This story originally appeared in Jacobin on Dec. 22, 2021. It is shared here with permission.
During a conversation with reporters on Dec. 6, White House Press Secretary Jen Psaki fielded a question from NPR’s Mara Liasson about why the US government wasn’t making free COVID tests available to all. Liasson’s question was perfectly reasonable. After all, several countries have opted to make free testing available—and the idea of simply sending tests through the mail made a lot more sense than the much more convoluted and insurance-based scheme the White House was then touting. Psaki’s response, which combined exasperated mockery with a clichéd talking point about how much free testing would cost, was resoundingly and rightly criticized.
Sometime during the roughly two weeks since Psaki gave her press conference, the laws of political reality appear to have shifted—and what was worthy of mockery by the White House press secretary less than a month ago seems to have been quite possible all along. Though details are still emerging, Biden administration officials this week made clear that they plan to send out half a billion free, rapid at-home tests in January. We’ll have to wait and see how the White House intends to make such a plan work, and whether or not its promised quantity of tests is actually adequate to meet needs.
What we do know is that it was always possible to make free testing available on a large scale and that, with the Christmas season in full swing, the White House’s foot-dragging represents a significant failure (even if it has essentially conceded the concept of free testing). Given the administration’s track record to date and Joe Biden’s own established preference for means-testing, it’s still possible the rollout next month will come with strings attached or needless eligibility criteria. Regardless, the case for making rapid COVID-19 tests free to anyone and everyone who wants them remains as ironclad, from a public health perspective, as it did a few weeks ago.

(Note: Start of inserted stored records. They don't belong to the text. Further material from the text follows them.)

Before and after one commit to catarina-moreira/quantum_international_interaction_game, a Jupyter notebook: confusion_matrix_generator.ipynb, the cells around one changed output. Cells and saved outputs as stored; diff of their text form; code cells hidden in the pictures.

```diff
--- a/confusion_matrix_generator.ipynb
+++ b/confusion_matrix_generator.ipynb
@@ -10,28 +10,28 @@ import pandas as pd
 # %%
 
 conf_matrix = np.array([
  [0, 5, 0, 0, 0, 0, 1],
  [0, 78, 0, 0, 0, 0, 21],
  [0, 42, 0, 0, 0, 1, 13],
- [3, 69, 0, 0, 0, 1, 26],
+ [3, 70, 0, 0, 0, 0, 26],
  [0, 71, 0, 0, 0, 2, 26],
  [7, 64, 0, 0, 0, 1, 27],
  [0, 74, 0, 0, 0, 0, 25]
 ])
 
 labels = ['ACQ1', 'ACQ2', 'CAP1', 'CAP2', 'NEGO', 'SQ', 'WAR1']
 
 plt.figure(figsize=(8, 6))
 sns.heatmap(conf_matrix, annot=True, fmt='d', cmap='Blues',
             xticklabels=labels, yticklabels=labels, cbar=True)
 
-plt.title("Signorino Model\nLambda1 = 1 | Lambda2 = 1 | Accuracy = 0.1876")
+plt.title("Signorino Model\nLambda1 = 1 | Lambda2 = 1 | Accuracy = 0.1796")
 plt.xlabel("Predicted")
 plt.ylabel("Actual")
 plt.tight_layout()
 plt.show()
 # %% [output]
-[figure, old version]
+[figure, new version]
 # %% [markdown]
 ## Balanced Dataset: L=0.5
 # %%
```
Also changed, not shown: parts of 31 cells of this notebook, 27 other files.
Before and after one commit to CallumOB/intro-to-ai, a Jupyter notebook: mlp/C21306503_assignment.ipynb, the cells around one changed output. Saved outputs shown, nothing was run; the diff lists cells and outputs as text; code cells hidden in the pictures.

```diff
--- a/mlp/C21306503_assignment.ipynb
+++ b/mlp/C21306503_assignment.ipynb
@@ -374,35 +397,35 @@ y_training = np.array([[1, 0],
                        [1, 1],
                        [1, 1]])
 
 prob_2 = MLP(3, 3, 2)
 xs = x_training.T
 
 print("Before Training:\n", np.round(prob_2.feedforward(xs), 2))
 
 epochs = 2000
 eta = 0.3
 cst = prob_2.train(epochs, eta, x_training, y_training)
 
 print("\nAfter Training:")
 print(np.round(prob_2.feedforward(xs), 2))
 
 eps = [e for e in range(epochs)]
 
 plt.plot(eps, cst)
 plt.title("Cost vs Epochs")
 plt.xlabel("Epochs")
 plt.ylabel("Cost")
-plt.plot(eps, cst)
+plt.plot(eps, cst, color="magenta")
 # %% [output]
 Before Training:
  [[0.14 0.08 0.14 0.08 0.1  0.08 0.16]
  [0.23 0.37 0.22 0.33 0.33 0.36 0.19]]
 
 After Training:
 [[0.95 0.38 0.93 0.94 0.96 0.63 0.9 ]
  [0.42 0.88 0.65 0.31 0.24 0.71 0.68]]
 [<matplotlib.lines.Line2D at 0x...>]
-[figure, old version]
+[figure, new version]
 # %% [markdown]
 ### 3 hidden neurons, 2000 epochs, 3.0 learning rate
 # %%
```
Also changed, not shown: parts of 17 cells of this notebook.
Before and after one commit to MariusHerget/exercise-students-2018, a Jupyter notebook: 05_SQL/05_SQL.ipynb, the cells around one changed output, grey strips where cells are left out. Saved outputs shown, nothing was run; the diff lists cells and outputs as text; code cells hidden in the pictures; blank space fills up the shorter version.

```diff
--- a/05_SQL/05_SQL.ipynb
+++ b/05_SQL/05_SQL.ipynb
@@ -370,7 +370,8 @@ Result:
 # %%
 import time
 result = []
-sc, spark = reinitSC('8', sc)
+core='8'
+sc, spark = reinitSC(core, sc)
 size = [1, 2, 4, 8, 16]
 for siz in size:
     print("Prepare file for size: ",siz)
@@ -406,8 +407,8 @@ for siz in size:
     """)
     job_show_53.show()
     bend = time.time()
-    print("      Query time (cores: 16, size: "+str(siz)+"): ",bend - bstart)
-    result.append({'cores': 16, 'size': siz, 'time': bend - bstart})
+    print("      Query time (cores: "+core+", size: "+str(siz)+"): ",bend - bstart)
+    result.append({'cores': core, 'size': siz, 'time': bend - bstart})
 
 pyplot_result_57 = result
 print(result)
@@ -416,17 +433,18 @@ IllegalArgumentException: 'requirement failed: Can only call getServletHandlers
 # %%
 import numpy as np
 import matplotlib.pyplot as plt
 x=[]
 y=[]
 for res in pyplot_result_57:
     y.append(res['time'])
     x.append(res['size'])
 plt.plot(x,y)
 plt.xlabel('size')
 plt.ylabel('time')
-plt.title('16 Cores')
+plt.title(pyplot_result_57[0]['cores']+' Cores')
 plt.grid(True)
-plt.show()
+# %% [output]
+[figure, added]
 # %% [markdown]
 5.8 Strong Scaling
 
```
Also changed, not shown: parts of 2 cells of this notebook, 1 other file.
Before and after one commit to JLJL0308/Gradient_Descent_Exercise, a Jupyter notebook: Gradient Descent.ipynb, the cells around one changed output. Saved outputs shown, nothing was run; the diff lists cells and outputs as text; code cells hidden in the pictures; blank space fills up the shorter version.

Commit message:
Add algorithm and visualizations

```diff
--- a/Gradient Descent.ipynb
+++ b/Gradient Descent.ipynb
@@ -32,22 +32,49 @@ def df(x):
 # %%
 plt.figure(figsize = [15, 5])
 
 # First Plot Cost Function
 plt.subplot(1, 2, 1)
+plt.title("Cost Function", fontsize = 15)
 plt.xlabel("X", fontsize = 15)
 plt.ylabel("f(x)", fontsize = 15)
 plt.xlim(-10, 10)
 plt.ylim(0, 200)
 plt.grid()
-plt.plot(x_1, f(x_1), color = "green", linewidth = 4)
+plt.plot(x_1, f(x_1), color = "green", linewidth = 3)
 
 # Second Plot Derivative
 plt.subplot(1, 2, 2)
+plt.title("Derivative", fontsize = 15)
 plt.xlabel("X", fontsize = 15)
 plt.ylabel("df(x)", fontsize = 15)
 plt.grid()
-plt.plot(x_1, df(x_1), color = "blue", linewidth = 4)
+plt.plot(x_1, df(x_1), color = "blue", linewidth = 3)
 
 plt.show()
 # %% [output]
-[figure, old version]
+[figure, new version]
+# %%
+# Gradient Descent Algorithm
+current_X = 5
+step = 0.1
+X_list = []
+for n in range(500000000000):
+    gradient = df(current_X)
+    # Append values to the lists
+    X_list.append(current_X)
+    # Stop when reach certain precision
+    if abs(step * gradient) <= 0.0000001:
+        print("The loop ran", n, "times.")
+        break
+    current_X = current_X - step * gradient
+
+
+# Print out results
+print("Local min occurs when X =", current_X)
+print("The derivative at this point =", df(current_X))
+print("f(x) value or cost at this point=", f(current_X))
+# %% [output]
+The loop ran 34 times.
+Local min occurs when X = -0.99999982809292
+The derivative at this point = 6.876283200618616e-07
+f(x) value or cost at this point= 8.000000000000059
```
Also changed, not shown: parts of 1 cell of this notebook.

A bigger takeaway from the administration’s sudden pivot is that the greatest barrier to large-scale or activist state policies is quite often just plain and simple political will. The bipartisan preference for a small-c conservative approach to governance, even during a world-historic crisis, is just that: a preference, and no more bound by immovable laws than any voluntarily assumed belief system.
Examples of big institutional and policy changes that are regularly dismissed as unfeasible by political elites in both parties can frequently be seen working well in other countries, and not just in relation to COVID. Universal health care, federally guaranteed paid parental leave, publicly funded childcare, and a vast range of other transformative and popular policies would be perfectly within reach for people across the United States, were it not for organized elite and corporate opposition to them.
It’s not, of course, the case that any president can simply will such things into existence. But as even a relatively small example like that of free COVID testing shows, it is very much is the case that the realm of what’s possible is itself a political question—and that all kinds of things become decidedly more possible once people who wield power and influence stop treating them as if they were unthinkable.